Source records
"""
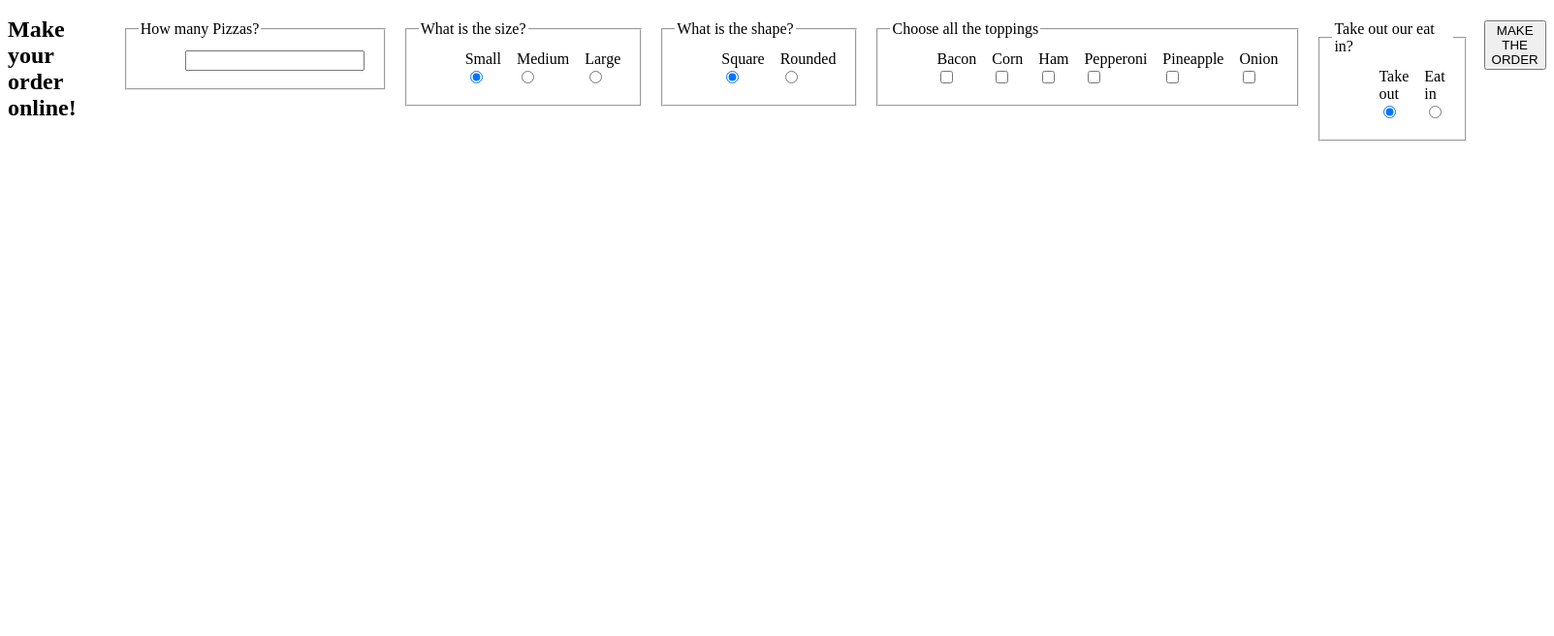
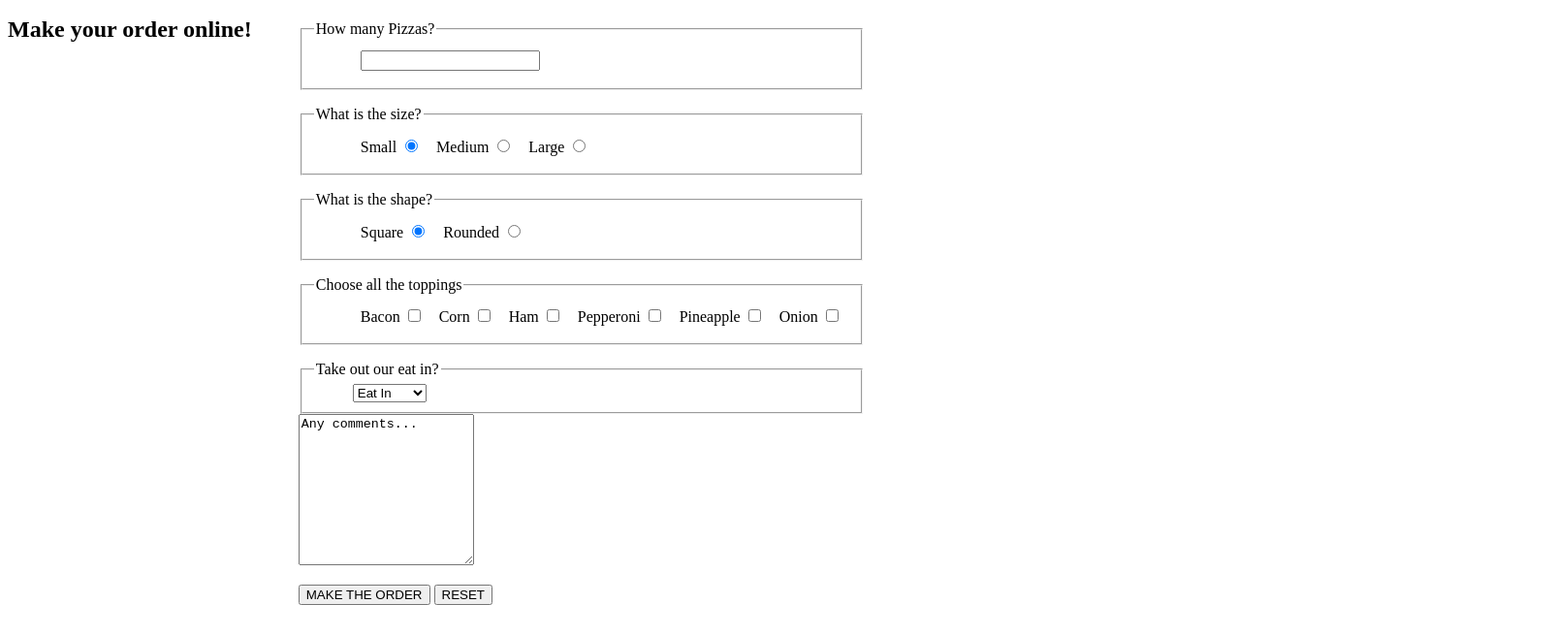
Before and after one commit to BrunoSette/html-assignment, a plain HTML site: page index.html in a window 1280 px wide. Shown: the part 388-1044 px from the top of the page at 97% size, 1603 px wide, since content can reach past the window. Before the commit the page ends 800 px from the top, so only its background shows below. Drawn offline with Linux system fonts and the light colour scheme.

Commit message:
Update project

```diff
--- a/css/styles.css
+++ b/css/styles.css
@@ -27,4 +27,10 @@ ul {
 
 li {
   padding: 8px;
+  display: block;
 }
+
+.toppings {
+  display: flex;
+  flex-direction: column;
+}
--- a/index.html
+++ b/index.html
@@ -28,7 +28,7 @@
     <main>
       <h2>Make your order online!</h2>
       <form action="/order.php" method="post">
-        <ul>
+        <ul class="toppings">
           <li>
             <fieldset>
               <legend>How many Pizzas?</legend>
@@ -152,25 +152,18 @@
             <fieldset>
               <legend>Take out our eat in?</legend>
               <ul>
-                <li>
-                  <label for="eat">Take out</label>
-                  <input
-                    type="radio"
-                    id="takeOut"
-                    name="eat"
-                    value="takeOut"
-                    checked
-                  />
-                </li>
-                <li>
-                  <label for="eat">Eat in</label>
-                  <input type="radio" id="eat-in" name="eat" value="eat-in" />
-                </li>
+                <select name="eatin" id="eatin" form="eatin">
+                  <option value="eatin">Eat In</option>
+                  <option value="takeout">Take Out</option>
+                </select>
               </ul>
             </fieldset>
+            <textarea name="comment" rows="10">Any comments...</textarea>
           </li>
+
           <li>
             <button type="submit">MAKE THE ORDER</button>
+            <button type="reset">RESET</button>
           </li>
         </ul>
       </form>
```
"""
* **Exercise instructions**
Only one number is expected: the count of lines in the entries holding the string "type".

* **Finished task**
4